▶ _PROVIDED RECORDS_
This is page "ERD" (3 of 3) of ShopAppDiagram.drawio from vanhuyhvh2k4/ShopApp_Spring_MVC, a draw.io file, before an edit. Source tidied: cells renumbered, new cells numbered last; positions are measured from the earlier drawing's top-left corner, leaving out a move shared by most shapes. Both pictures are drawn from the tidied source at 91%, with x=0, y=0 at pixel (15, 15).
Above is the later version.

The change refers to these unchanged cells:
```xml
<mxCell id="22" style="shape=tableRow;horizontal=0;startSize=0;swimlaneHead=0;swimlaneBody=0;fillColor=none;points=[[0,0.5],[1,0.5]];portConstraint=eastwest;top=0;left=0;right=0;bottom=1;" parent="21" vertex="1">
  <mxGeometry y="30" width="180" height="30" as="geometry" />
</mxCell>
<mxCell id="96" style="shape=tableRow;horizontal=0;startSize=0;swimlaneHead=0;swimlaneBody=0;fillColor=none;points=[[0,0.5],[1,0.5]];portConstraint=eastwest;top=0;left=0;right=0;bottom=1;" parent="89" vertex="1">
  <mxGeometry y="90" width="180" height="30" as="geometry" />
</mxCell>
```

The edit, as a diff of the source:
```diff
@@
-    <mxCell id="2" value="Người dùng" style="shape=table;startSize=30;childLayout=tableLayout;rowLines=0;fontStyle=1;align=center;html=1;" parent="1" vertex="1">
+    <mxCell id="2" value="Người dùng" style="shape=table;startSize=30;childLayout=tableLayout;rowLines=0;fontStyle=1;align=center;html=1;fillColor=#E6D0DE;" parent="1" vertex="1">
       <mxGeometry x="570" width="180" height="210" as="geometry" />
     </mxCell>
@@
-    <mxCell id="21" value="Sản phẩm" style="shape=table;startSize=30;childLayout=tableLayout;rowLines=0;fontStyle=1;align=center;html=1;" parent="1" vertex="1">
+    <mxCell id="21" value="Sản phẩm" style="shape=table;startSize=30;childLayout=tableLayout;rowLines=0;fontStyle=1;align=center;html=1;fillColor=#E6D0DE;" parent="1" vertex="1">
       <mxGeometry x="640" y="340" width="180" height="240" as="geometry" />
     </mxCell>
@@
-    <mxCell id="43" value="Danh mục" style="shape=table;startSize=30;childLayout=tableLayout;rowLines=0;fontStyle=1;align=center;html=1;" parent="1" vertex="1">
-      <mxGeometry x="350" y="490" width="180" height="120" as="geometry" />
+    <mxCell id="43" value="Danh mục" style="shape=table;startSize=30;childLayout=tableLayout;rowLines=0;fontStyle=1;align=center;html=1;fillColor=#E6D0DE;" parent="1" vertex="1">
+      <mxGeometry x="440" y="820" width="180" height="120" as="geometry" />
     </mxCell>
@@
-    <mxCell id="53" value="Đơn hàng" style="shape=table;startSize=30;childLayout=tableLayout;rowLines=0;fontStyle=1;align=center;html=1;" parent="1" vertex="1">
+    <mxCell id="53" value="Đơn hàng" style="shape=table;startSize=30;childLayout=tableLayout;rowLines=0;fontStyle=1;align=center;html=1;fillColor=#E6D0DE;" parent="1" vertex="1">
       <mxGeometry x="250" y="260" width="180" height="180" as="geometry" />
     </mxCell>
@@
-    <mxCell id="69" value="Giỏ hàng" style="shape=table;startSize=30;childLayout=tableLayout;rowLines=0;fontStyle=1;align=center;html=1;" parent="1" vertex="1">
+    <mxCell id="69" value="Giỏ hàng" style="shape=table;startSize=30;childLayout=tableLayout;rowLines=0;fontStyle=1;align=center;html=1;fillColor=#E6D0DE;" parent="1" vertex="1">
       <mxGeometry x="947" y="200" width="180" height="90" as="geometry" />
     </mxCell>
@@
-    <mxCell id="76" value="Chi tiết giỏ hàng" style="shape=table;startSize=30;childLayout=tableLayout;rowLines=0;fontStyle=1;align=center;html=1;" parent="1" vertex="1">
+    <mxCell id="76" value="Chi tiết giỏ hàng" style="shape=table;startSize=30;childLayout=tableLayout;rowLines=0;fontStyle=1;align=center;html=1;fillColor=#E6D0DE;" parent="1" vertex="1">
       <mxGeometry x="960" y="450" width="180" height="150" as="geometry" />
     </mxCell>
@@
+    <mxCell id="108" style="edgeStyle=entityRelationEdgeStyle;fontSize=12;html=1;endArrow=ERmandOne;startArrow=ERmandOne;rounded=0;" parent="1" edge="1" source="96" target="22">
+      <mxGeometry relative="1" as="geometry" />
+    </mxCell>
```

▶ _YOUR OBJECTIVE_
Please work out how many lines of the listing contain the string "width", and answer with the number only.

▶ _SOLUTION TO THE EXERCISE_
9